cancer screening

Here’s a more effective way to test for HPVA Kaiser Permanente study found that a new way to test for HPV has the potential to increase efficiency and decrease waste.
Things that impact racial, ethnic disparities in cancer survivalOne study seeks to understand the underlying causes of racial and ethnic disparities in cancer survival. The results may be surprising.
Readers React: In defense of breast density notification lawsWe read with interest the article “Breast density laws: Are you in compliance?” [December 2016 Contemporary OB/GYN]. We appreciated the perspective of our gynecologist colleagues. We would like to help clarify and give context to some of the information in the article.
Should women over 65 be screened for cervical cancer?A study questions the existing guidance saying only women over 65 years who have risk factors should be screened for cervical cancer. Also, do placental syndromes increase the risk of cardiovascular disease? Plus: A look at Gardisil 9's safety profile.
Researchers discuss ‘less is more’ cancer treatment approachMost patients hear the word “carcinoma” or “cancer” and believe they may die if they do not seek treatment. But ASCO researchers say that may be a problematic mentality.
Skin cancer screenings target marathoners
Skin cancer screenings target marathonersExpert offers colleagues insight about the runner’s mentality on sunscreen and best practices for educating your local community
United States scores barely passing grade on premature birthThe March of Dimes releases their annual report card on the United States and prematurity. Plus: Can anything be done about HPV vaccine rates? Also, a look at the place of ultrasound in breast cancer detection.
Ramifications of pelvic exam guidelinesHave pelvic guideline changes led to a reduction in other recommended screenings? Plus, how does menopause impact future cardiovascular health? And: Does childhood stress lead to negative obstetric outcomes?
Cervical cancer screening guidelines largely align, with one exceptionClinical guidelines recently put forth by the American College of Physicians indicate that Pap tests should remain the mainstay of cervical cancer screening in average-risk patients under the age of younger than 30 with HPV testing reserved for older patient populations.

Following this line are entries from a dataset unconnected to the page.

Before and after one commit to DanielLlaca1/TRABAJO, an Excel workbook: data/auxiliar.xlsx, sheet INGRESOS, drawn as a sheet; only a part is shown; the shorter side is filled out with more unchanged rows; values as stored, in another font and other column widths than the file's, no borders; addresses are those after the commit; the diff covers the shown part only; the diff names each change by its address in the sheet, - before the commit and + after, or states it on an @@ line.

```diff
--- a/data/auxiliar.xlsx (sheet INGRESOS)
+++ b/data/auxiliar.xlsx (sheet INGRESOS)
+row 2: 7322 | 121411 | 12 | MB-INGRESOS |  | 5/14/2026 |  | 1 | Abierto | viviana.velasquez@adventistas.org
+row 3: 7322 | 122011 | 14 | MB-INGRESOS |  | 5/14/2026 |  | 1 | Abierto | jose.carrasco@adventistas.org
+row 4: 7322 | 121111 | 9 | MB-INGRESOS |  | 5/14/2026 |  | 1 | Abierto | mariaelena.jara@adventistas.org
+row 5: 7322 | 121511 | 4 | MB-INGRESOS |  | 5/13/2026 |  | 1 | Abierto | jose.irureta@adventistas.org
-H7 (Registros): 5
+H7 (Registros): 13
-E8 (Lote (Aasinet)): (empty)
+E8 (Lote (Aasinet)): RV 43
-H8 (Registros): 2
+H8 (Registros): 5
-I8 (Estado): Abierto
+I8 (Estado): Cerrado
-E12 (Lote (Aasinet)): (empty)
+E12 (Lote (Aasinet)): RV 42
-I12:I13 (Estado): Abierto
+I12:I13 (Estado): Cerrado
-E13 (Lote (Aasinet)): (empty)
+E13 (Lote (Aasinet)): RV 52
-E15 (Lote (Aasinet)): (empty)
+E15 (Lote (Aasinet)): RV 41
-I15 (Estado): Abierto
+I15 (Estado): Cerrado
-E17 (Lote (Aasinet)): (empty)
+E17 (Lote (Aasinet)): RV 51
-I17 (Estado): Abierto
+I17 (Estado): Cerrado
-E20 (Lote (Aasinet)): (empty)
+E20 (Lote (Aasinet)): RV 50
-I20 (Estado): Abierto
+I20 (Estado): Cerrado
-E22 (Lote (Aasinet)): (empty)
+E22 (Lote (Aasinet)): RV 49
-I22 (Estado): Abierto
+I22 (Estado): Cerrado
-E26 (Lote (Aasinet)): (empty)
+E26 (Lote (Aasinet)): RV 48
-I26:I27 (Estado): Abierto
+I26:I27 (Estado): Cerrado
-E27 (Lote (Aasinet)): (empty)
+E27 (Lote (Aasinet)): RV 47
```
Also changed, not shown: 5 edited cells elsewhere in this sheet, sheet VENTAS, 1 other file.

Despite ACA, Americans still skip cancer screeningsEven though cancer screenings have become more available because of the Affordable Care Act, the percentage of adults getting certain cancer screenings has not increased significantly since 2010.